▶ _Try it_: I need the number of lines in the listing below that contain "class", and only that number.
------ The input ------
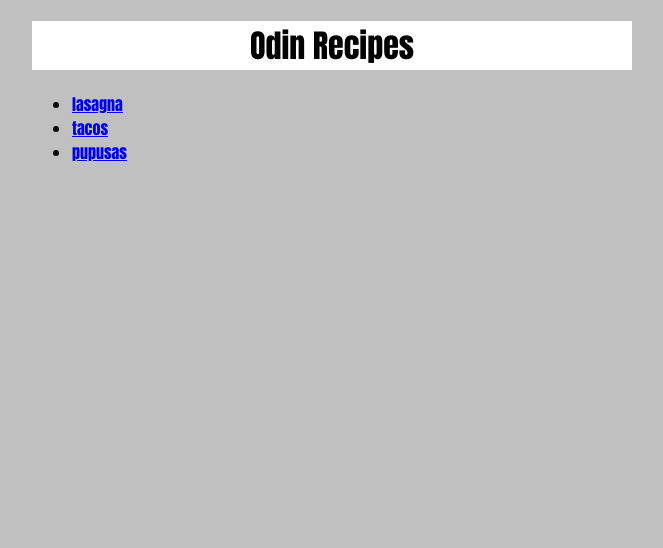
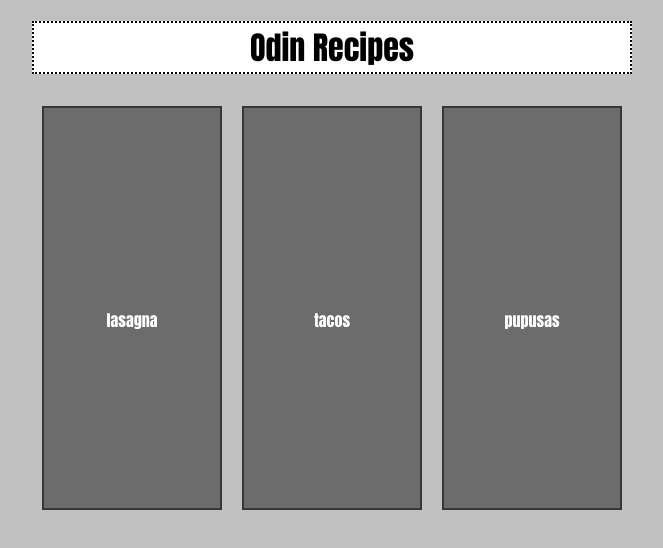
Before and after one commit to f345104v/odin-recipes, a plain HTML site: page index.html in a window 1280 px wide. Shown: the whole page, without its empty margins (308-971 px from the left). Drawn offline with Linux system fonts and the light colour scheme; files that its build step writes are made by us from their sources; files whose address does not match are found by name.

Commit message:
add hovers to links and fix alignment

```diff
--- a/css/style.css
+++ b/css/style.css
@@ -1,3 +1,22 @@
+.frame {
+    border: 2px solid rgba(0, 0, 0, 0.5);
+}
+
+a {
+    text-decoration: none;
+}
+
+a:hover  {
+    background-color: rgba(165, 42, 42, 0.5);
+    color: white;
+  }
+
+#hmbttn:hover {
+    background-color: brown;
+    color: white;
+    padding: 10px;
+  }
+
 body {
     font-family: Impact, Haettenschweiler, 'Arial Narrow Bold', sans-serif;
     background-color: silver;
@@ -6,9 +25,22 @@ body {
     margin-bottom: 16px;
 }
 
+.box{
+    padding: 0;
+    width: 200px;
+    height: 200px;
+    text-align: center;
+    background-color: rgba(26, 27, 27, 0.5);
+    margin: 10px;
+    padding-top: 200px;
+    color: white;
+    font-weight: 800;
+}
+
 h1 {
     text-align: center;
     background-color: white;
+    border: 2px dotted black;
 }
 
 .position {
@@ -20,10 +52,10 @@ h1 {
 }
 
 #hmbttn {
+    padding: 10px;
     background-color: gold;
+    color: white;
     font-weight: 800;
     margin: 0 auto;
     display: block;
-
-
 }
--- a/index.html
+++ b/index.html
@@ -8,10 +8,10 @@
 </head>
 <body>
     <h1>Odin Recipes</h1>
-    <ul>
-        <li><a href="./recipes/lasagna.html">lasagna</a></li>
-        <li><a href="./recipes/street-tacos.html">tacos</a></li>
-        <li><a href="./recipes/pupusas.html">pupusas</a> </li>
+    <ul   style="padding-left: 0px; display: flex;">
+        <a class="box frame" href="./recipes/lasagna.html">lasagna </a>
+        <a class="box frame" href="./recipes/street-tacos.html">tacos</a>
+        <a class="box frame" href="./recipes/pupusas.html">pupusas</a>
 
     </ul>
 
```
Also changed, not shown: recipes/lasagna.html (+1 -2 lines).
------
▶ _Exercise answer_: 3